(Content revision data)
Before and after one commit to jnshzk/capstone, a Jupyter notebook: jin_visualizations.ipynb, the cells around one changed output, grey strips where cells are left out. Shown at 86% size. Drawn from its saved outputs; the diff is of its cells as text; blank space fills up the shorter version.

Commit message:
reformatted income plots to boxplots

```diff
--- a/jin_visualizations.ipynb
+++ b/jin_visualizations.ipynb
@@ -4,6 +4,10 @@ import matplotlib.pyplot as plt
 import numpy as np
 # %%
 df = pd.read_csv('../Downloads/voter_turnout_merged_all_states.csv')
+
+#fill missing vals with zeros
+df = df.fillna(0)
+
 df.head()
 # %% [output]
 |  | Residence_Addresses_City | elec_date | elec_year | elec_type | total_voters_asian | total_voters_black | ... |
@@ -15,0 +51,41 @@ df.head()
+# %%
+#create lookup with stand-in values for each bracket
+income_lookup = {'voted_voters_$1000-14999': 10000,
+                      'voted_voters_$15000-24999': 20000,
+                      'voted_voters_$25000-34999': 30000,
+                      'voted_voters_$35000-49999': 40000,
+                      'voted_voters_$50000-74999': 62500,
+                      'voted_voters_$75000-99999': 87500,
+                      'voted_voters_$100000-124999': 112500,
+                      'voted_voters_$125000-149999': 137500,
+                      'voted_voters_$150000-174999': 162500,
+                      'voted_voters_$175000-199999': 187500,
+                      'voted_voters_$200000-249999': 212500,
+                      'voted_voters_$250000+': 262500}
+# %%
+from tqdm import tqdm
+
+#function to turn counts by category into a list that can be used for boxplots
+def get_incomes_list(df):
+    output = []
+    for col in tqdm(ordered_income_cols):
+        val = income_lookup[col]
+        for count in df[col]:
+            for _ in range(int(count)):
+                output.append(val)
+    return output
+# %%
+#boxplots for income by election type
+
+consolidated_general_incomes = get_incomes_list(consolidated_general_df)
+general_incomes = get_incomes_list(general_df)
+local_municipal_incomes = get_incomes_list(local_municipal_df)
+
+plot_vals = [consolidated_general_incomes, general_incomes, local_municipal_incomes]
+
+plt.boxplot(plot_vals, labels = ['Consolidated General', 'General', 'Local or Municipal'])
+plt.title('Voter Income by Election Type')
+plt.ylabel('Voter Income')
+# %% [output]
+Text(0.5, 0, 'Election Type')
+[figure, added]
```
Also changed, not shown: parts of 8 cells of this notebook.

==

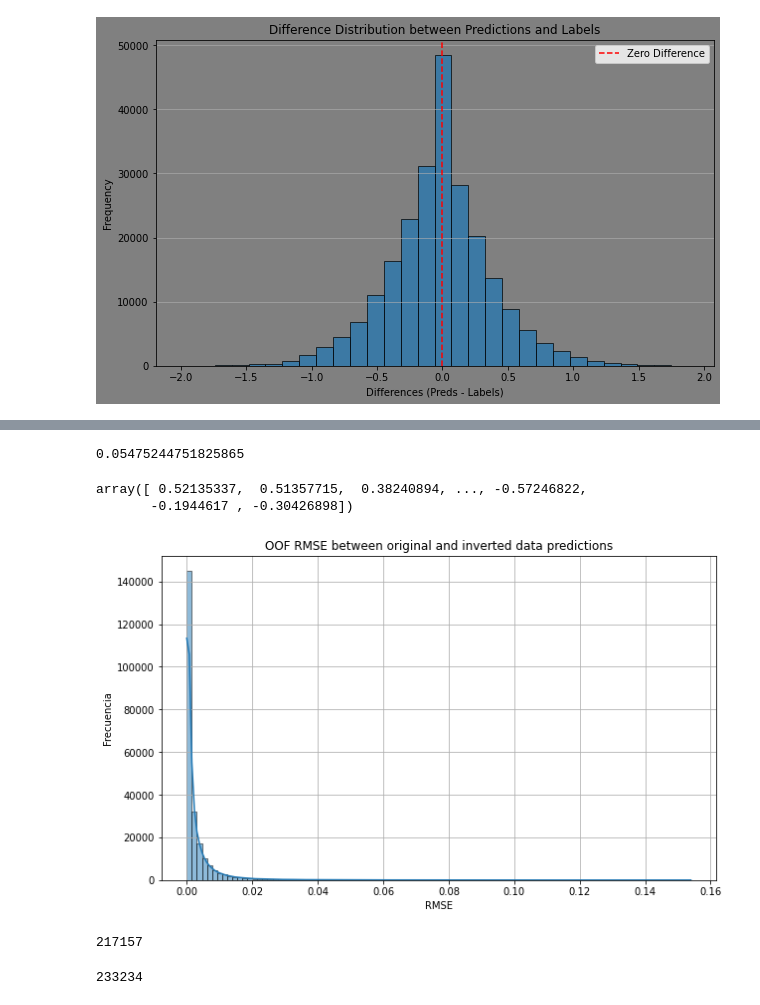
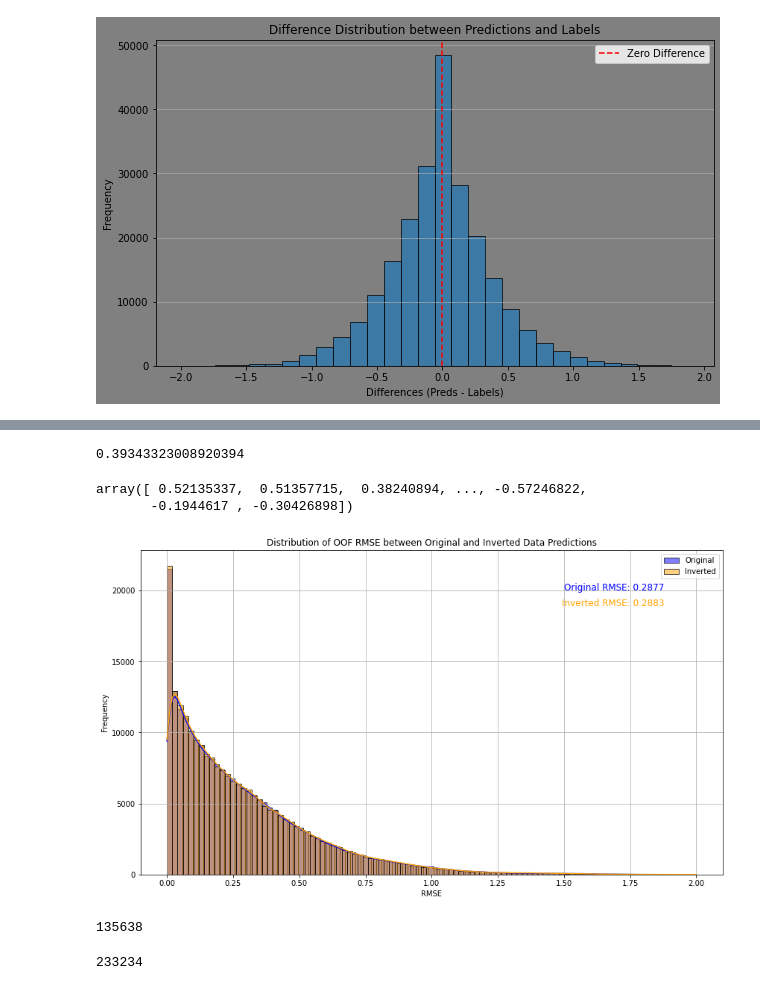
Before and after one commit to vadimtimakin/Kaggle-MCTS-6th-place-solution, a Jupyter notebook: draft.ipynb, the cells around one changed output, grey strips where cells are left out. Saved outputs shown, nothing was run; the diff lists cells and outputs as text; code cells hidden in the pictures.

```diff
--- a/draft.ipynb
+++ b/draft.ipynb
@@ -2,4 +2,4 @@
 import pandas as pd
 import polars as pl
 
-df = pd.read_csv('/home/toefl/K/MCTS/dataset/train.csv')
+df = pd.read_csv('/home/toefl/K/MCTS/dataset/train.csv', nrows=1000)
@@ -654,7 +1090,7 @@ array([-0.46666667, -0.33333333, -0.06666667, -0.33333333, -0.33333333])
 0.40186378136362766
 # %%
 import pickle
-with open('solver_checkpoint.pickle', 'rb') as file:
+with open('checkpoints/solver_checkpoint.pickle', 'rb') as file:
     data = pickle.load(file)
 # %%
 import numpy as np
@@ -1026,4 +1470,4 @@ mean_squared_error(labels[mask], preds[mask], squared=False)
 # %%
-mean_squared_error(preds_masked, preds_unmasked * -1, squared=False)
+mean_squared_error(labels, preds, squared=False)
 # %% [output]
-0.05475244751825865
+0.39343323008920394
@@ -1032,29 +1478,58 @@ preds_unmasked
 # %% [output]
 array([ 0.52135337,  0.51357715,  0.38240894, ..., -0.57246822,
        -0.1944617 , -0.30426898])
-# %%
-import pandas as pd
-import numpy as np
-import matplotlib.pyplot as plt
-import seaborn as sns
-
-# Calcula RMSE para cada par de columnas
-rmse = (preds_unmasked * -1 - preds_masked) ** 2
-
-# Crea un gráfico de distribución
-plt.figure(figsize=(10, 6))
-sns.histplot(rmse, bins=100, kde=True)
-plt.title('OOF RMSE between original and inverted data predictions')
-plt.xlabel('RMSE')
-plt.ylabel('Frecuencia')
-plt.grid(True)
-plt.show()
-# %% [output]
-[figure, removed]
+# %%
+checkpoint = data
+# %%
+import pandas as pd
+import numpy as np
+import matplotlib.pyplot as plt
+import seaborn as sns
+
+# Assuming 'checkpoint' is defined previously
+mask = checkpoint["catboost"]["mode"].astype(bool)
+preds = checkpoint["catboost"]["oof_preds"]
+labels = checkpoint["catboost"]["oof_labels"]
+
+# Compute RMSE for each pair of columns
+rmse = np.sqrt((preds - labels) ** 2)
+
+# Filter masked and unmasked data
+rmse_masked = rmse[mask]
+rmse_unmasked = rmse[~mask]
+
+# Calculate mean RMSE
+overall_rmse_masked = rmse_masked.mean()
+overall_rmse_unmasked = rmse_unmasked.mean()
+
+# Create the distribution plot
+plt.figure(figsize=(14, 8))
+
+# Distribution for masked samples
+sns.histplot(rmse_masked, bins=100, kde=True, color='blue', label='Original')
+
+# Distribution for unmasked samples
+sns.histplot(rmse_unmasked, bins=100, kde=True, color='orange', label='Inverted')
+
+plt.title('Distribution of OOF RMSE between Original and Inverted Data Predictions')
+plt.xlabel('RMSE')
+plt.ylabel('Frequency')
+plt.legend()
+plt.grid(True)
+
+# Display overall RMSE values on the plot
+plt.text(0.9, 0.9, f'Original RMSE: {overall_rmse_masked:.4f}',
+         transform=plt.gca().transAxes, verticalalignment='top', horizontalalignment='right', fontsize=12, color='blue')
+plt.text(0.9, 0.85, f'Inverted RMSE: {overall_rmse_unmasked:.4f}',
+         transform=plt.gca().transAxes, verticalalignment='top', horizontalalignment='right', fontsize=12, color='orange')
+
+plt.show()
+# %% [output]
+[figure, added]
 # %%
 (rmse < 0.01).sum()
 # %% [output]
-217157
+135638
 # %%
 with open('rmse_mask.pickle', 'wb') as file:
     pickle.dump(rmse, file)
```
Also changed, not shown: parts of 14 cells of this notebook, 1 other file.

• [WORK INSTRUCTION]: Examine the records and pull out every line where the string "with" occurs.

• [RESULT OF THIS TASK]:
+#fill missing vals with zeros
+#create lookup with stand-in values for each bracket
-with open('solver_checkpoint.pickle', 'rb') as file:
+with open('checkpoints/solver_checkpoint.pickle', 'rb') as file:
 with open('rmse_mask.pickle', 'wb') as file:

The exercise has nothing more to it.